■ **What is needed**:
Each entry that follows should be given again word for word; please leave out its pictures.

★ ★ ★

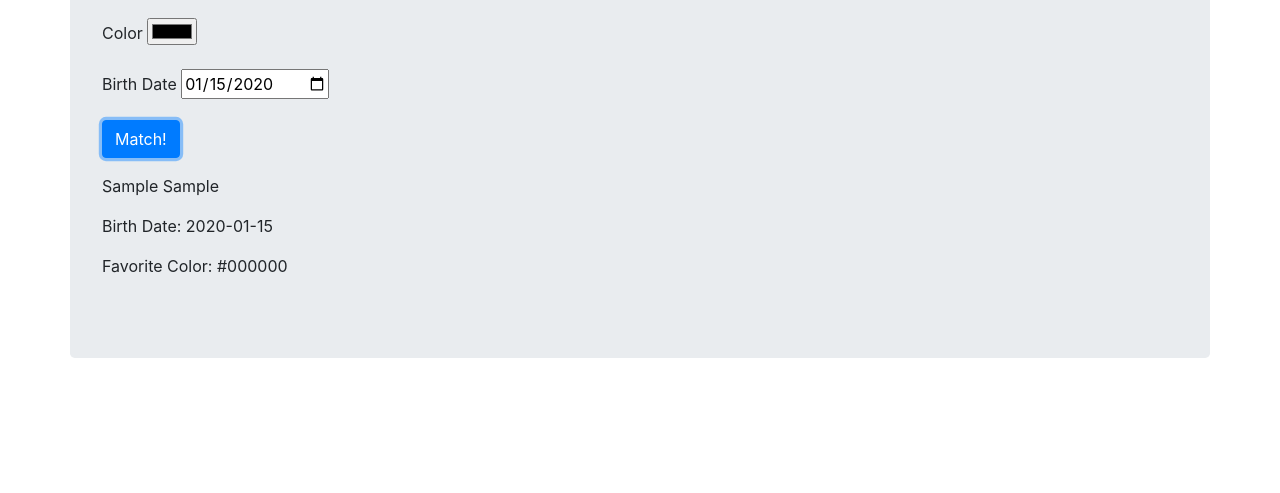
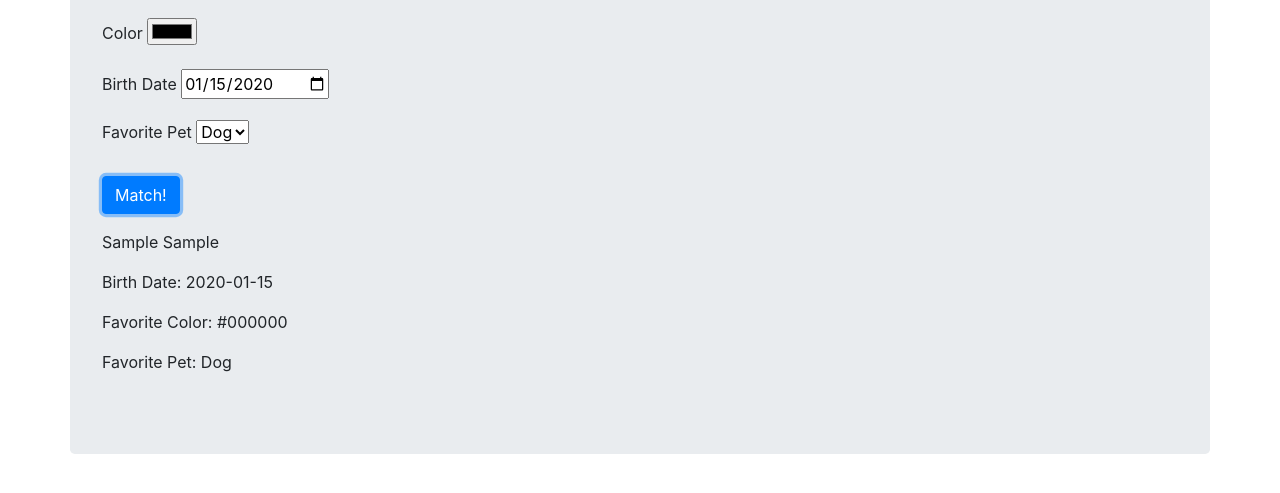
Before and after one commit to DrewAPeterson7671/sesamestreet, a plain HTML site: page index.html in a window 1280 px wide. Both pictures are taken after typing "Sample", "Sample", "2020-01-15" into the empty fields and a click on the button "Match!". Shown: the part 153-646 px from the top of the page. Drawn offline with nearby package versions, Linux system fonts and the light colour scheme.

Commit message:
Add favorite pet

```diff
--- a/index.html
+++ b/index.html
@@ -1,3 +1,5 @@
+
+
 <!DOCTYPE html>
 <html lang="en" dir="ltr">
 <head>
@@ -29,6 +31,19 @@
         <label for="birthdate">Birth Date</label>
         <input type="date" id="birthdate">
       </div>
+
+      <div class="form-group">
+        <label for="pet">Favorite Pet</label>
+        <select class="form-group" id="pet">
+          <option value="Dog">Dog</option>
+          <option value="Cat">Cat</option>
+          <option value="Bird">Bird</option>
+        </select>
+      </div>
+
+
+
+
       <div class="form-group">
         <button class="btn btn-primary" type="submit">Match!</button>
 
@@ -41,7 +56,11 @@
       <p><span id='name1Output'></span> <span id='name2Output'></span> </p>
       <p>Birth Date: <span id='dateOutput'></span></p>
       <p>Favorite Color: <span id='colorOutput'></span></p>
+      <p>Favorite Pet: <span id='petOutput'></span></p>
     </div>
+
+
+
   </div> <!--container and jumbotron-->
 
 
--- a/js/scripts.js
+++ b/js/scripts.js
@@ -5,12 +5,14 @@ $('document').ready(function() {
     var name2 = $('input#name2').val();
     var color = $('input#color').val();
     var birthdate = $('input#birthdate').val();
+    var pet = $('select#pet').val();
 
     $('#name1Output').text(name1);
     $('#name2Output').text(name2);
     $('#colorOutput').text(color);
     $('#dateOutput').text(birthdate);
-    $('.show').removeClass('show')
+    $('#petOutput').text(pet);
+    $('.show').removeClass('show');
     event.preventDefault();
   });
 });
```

★ ★ ★

■ **Task result**:
Before and after one commit to DrewAPeterson7671/sesamestreet, a plain HTML site: page index.html in a window 1280 px wide. Both pictures are taken after typing "Sample", "Sample", "2020-01-15" into the empty fields and a click on the button "Match!". Shown: the part 153-646 px from the top of the page. Drawn offline with nearby package versions, Linux system fonts and the light colour scheme.

Commit message:
Add favorite pet

```diff
--- a/index.html
+++ b/index.html
@@ -1,3 +1,5 @@
+
+
 <!DOCTYPE html>
 <html lang="en" dir="ltr">
 <head>
@@ -29,6 +31,19 @@
         <label for="birthdate">Birth Date</label>
         <input type="date" id="birthdate">
       </div>
+
+      <div class="form-group">
+        <label for="pet">Favorite Pet</label>
+        <select class="form-group" id="pet">
+          <option value="Dog">Dog</option>
+          <option value="Cat">Cat</option>
+          <option value="Bird">Bird</option>
+        </select>
+      </div>
+
+
+
+
       <div class="form-group">
         <button class="btn btn-primary" type="submit">Match!</button>
 
@@ -41,7 +56,11 @@
       <p><span id='name1Output'></span> <span id='name2Output'></span> </p>
       <p>Birth Date: <span id='dateOutput'></span></p>
       <p>Favorite Color: <span id='colorOutput'></span></p>
+      <p>Favorite Pet: <span id='petOutput'></span></p>
     </div>
+
+
+
   </div> <!--container and jumbotron-->
 
 
--- a/js/scripts.js
+++ b/js/scripts.js
@@ -5,12 +5,14 @@ $('document').ready(function() {
     var name2 = $('input#name2').val();
     var color = $('input#color').val();
     var birthdate = $('input#birthdate').val();
+    var pet = $('select#pet').val();
 
     $('#name1Output').text(name1);
     $('#name2Output').text(name2);
     $('#colorOutput').text(color);
     $('#dateOutput').text(birthdate);
-    $('.show').removeClass('show')
+    $('#petOutput').text(pet);
+    $('.show').removeClass('show');
     event.preventDefault();
   });
 });
```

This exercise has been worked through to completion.